═══ Supplied data
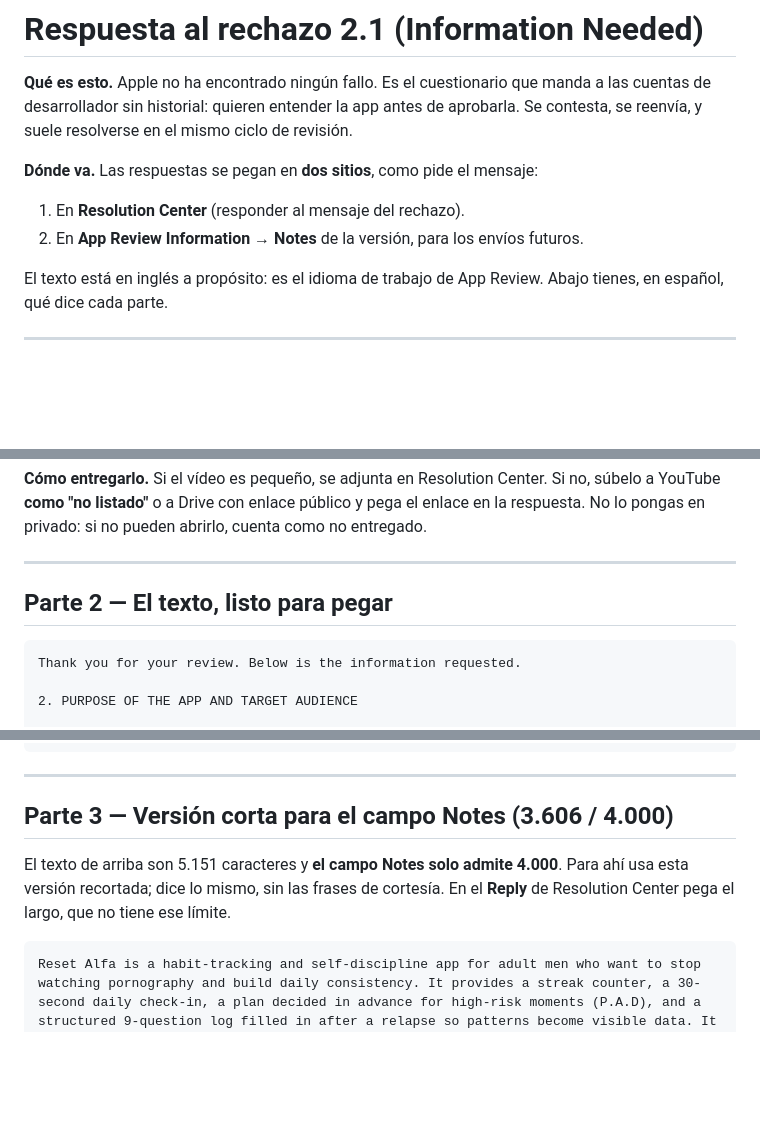
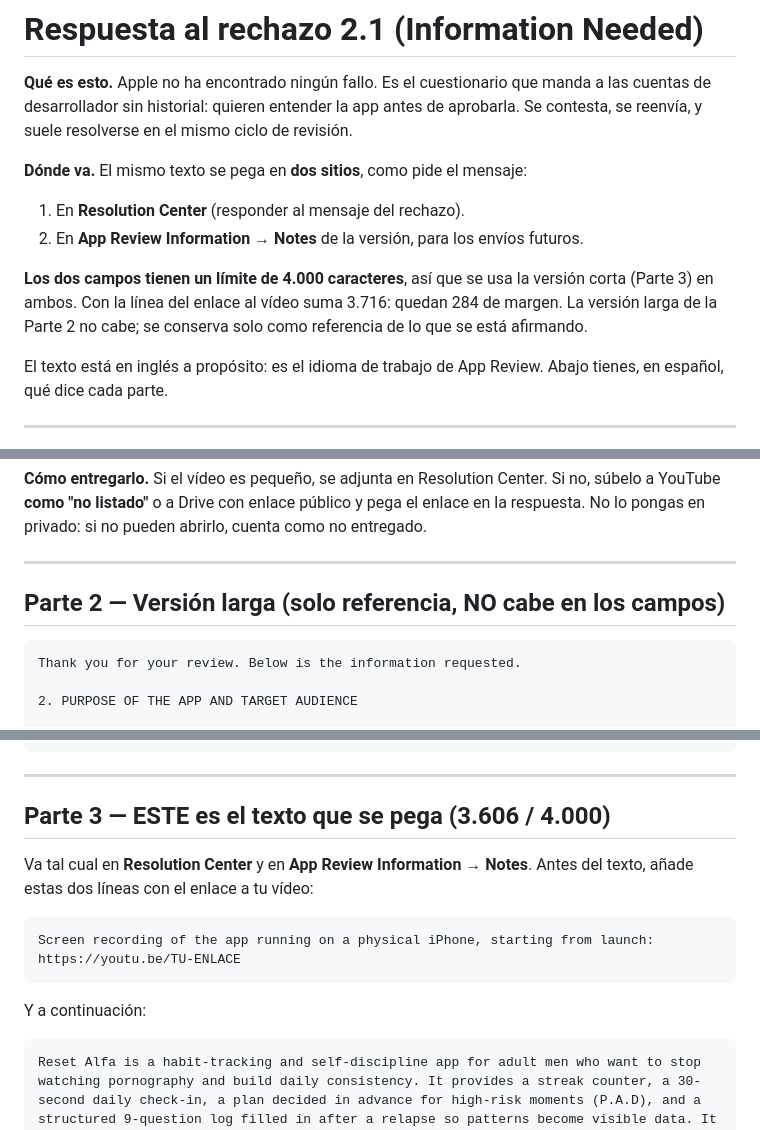
Before and after one commit to Antonio598/mario, a Markdown page: docs/respuesta-revision-apple.md, 3 parts joined by grey strips. Drawn GitHub-style; blank space fills up the shorter version.

Commit message:
Docs: los dos campos de Apple tienen limite de 4000, no solo Notes
La version corta pasa a ser la unica que se pega, en Resolution Center y en
Notes. Con la linea del enlace al video suma 3716 y deja 284 de margen.

Co-Authored-By: Claude Opus 5 <noreply@anthropic.com>

````diff
--- a/docs/respuesta-revision-apple.md
+++ b/docs/respuesta-revision-apple.md
@@ -5,10 +5,15 @@ manda a las cuentas de desarrollador sin historial: quieren entender la app
 antes de aprobarla. Se contesta, se reenvía, y suele resolverse en el mismo
 ciclo de revisión.
 
-**Dónde va.** Las respuestas se pegan en **dos sitios**, como pide el mensaje:
+**Dónde va.** El mismo texto se pega en **dos sitios**, como pide el mensaje:
 
 1. En **Resolution Center** (responder al mensaje del rechazo).
 2. En **App Review Information → Notes** de la versión, para los envíos futuros.
+
+**Los dos campos tienen un límite de 4.000 caracteres**, así que se usa la
+versión corta (Parte 3) en ambos. Con la línea del enlace al vídeo suma 3.716:
+quedan 284 de margen. La versión larga de la Parte 2 no cabe; se conserva solo
+como referencia de lo que se está afirmando.
 
 El texto está en inglés a propósito: es el idioma de trabajo de App Review.
 Abajo tienes, en español, qué dice cada parte.
@@ -55,7 +60,7 @@ cuenta como no entregado.
 
 ---
 
-## Parte 2 — El texto, listo para pegar
+## Parte 2 — Versión larga (solo referencia, NO cabe en los campos)
 
 ```
 Thank you for your review. Below is the information requested.
@@ -174,11 +179,17 @@ Policy.
 
 ---
 
-## Parte 3 — Versión corta para el campo Notes (3.606 / 4.000)
+## Parte 3 — ESTE es el texto que se pega (3.606 / 4.000)
 
-El texto de arriba son 5.151 caracteres y **el campo Notes solo admite 4.000**.
-Para ahí usa esta versión recortada; dice lo mismo, sin las frases de cortesía.
-En el **Reply** de Resolution Center pega el largo, que no tiene ese límite.
+Va tal cual en **Resolution Center** y en **App Review Information → Notes**.
+Antes del texto, añade estas dos líneas con el enlace a tu vídeo:
+
+```
+Screen recording of the app running on a physical iPhone, starting from launch:
+https://youtu.be/TU-ENLACE
+```
+
+Y a continuación:
 
 ```
 Reset Alfa is a habit-tracking and self-discipline app for adult men who want to stop watching pornography and build daily consistency. It provides a streak counter, a 30-second daily check-in, a plan decided in advance for high-risk moments (P.A.D), and a structured 9-question log filled in after a relapse so patterns become visible data. It is a tracking tool: it is not a medical or therapeutic product, does not diagnose or treat any condition, and states this inside the app.
````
══════
Your instructions:
Every record, from top to bottom, gets written out exactly; no picture goes into the copy.

Output:
Before and after one commit to Antonio598/mario, a Markdown page: docs/respuesta-revision-apple.md, 3 parts joined by grey strips. Drawn GitHub-style; blank space fills up the shorter version.

Commit message:
Docs: los dos campos de Apple tienen limite de 4000, no solo Notes
La version corta pasa a ser la unica que se pega, en Resolution Center y en
Notes. Con la linea del enlace al video suma 3716 y deja 284 de margen.

Co-Authored-By: Claude Opus 5 <noreply@anthropic.com>

````diff
--- a/docs/respuesta-revision-apple.md
+++ b/docs/respuesta-revision-apple.md
@@ -5,10 +5,15 @@ manda a las cuentas de desarrollador sin historial: quieren entender la app
 antes de aprobarla. Se contesta, se reenvía, y suele resolverse en el mismo
 ciclo de revisión.
 
-**Dónde va.** Las respuestas se pegan en **dos sitios**, como pide el mensaje:
+**Dónde va.** El mismo texto se pega en **dos sitios**, como pide el mensaje:
 
 1. En **Resolution Center** (responder al mensaje del rechazo).
 2. En **App Review Information → Notes** de la versión, para los envíos futuros.
+
+**Los dos campos tienen un límite de 4.000 caracteres**, así que se usa la
+versión corta (Parte 3) en ambos. Con la línea del enlace al vídeo suma 3.716:
+quedan 284 de margen. La versión larga de la Parte 2 no cabe; se conserva solo
+como referencia de lo que se está afirmando.
 
 El texto está en inglés a propósito: es el idioma de trabajo de App Review.
 Abajo tienes, en español, qué dice cada parte.
@@ -55,7 +60,7 @@ cuenta como no entregado.
 
 ---
 
-## Parte 2 — El texto, listo para pegar
+## Parte 2 — Versión larga (solo referencia, NO cabe en los campos)
 
 ```
 Thank you for your review. Below is the information requested.
@@ -174,11 +179,17 @@ Policy.
 
 ---
 
-## Parte 3 — Versión corta para el campo Notes (3.606 / 4.000)
+## Parte 3 — ESTE es el texto que se pega (3.606 / 4.000)
 
-El texto de arriba son 5.151 caracteres y **el campo Notes solo admite 4.000**.
-Para ahí usa esta versión recortada; dice lo mismo, sin las frases de cortesía.
-En el **Reply** de Resolution Center pega el largo, que no tiene ese límite.
+Va tal cual en **Resolution Center** y en **App Review Information → Notes**.
+Antes del texto, añade estas dos líneas con el enlace a tu vídeo:
+
+```
+Screen recording of the app running on a physical iPhone, starting from launch:
+https://youtu.be/TU-ENLACE
+```
+
+Y a continuación:
 
 ```
 Reset Alfa is a habit-tracking and self-discipline app for adult men who want to stop watching pornography and build daily consistency. It provides a streak counter, a 30-second daily check-in, a plan decided in advance for high-risk moments (P.A.D), and a structured 9-question log filled in after a relapse so patterns become visible data. It is a tracking tool: it is not a medical or therapeutic product, does not diagnose or treat any condition, and states this inside the app.
````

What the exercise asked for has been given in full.